------ MATERIAL SHOWN ------

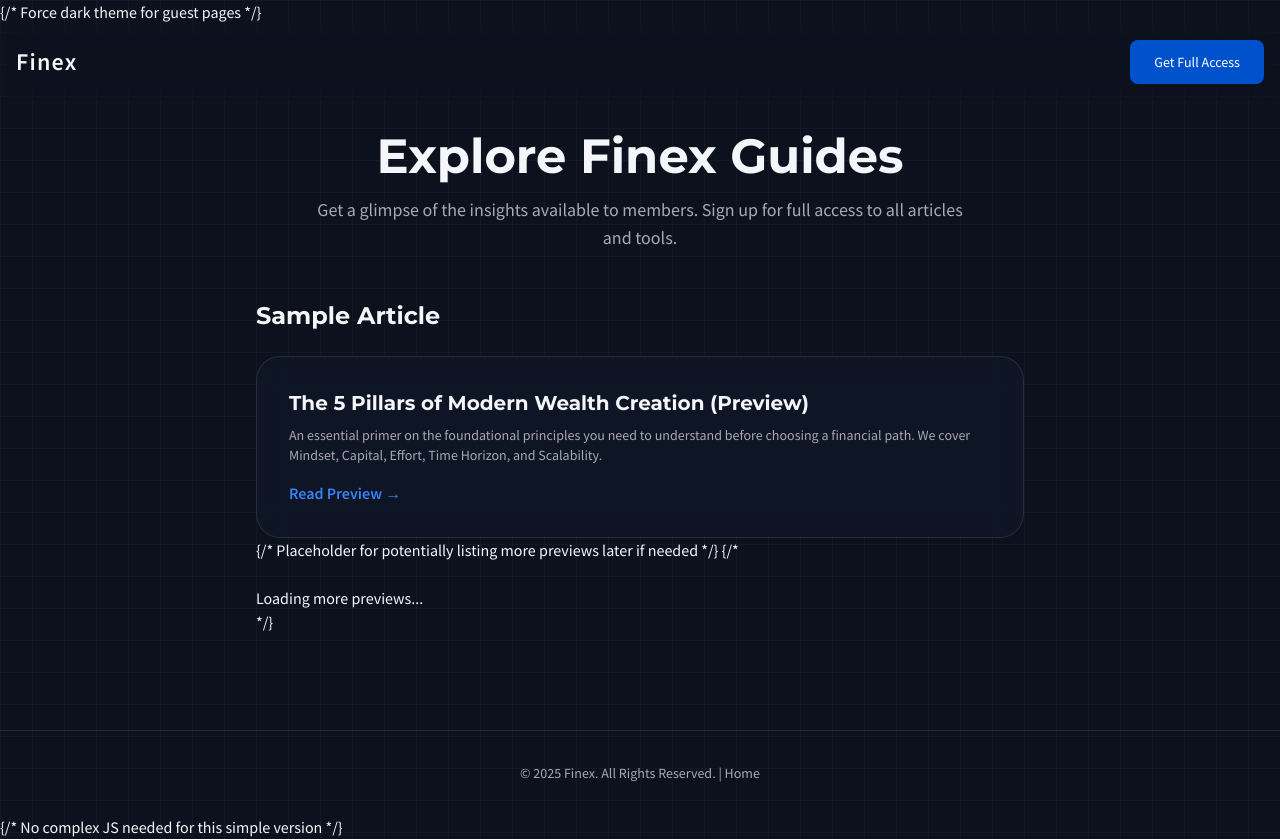
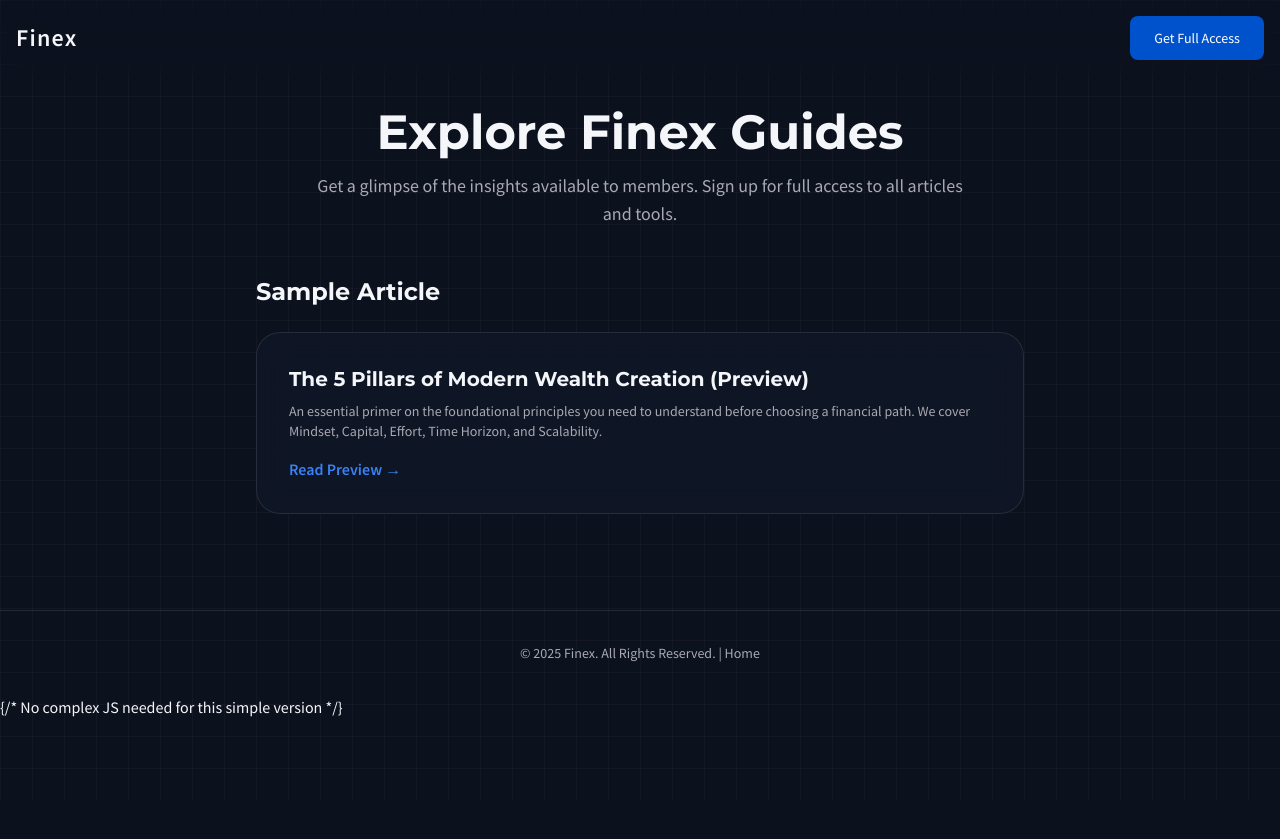
Before and after one commit to mrtrader125/finex, a plain HTML site: page guest_dashboard.html in a window 1280 px wide. After the commit the page ends 800 px from the top, so only its background shows below. Drawn offline with nearby package versions, Linux system fonts and the light colour scheme.

Commit message:
Update guest_dashboard.html

```diff
--- a/guest_dashboard.html
+++ b/guest_dashboard.html
@@ -10,19 +10,16 @@
     <link href="https://fonts.googleapis.com/css2?family=Montserrat:wght@600;700;800&family=Source+Sans+Pro:wght@400;600&display=swap" rel="stylesheet">
     <link rel="stylesheet" href="https://cdnjs.cloudflare.com/ajax/libs/font-awesome/6.5.1/css/all.min.css">
     <script>
-        tailwind.config = { darkMode: 'class' } // Use class strategy if needed elsewhere, though this page is static dark
+        tailwind.config = { darkMode: 'class' }
     </script>
     <link rel="stylesheet" href="main.css">
     <style>
-        /* Optional: Add specific adjustments if main.css doesn't cover everything */
         .article-preview-card:hover {
-             border-color: rgba(0, 82, 204, 0.4); /* Subtle blue border on hover */
+             border-color: rgba(0, 82, 204, 0.4);
         }
     </style>
 </head>
-<body class="antialiased textured-background dark"> {/* Force dark theme for guest pages */}
-
-    <header class="header backdrop-blur-md sticky top-0 z-30">
+<body class="antialiased textured-background dark"> <header class="header backdrop-blur-md sticky top-0 z-30">
         <div class="container mx-auto flex justify-between items-center p-4">
              <div class="text-2xl font-bold tracking-wider text-color-base">
                  <a href="index.html">Finex</a>
@@ -47,13 +44,7 @@
                 <span class="text-blue-500 font-semibold hover:text-blue-400">Read Preview &rarr;</span>
             </a>
 
-            {/* Placeholder for potentially listing more previews later if needed */}
-            {/*
-            <div id="more-previews-container">
-                 Loading more previews...
             </div>
-             */}
-        </div>
     </main>
 
      <footer class="py-8 px-4 border-t border-color-base mt-16">
```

------

■ YOUR GOAL: Only a number is wanted here: how many lines of the records above contain "link".

■ TASK RESULT: 3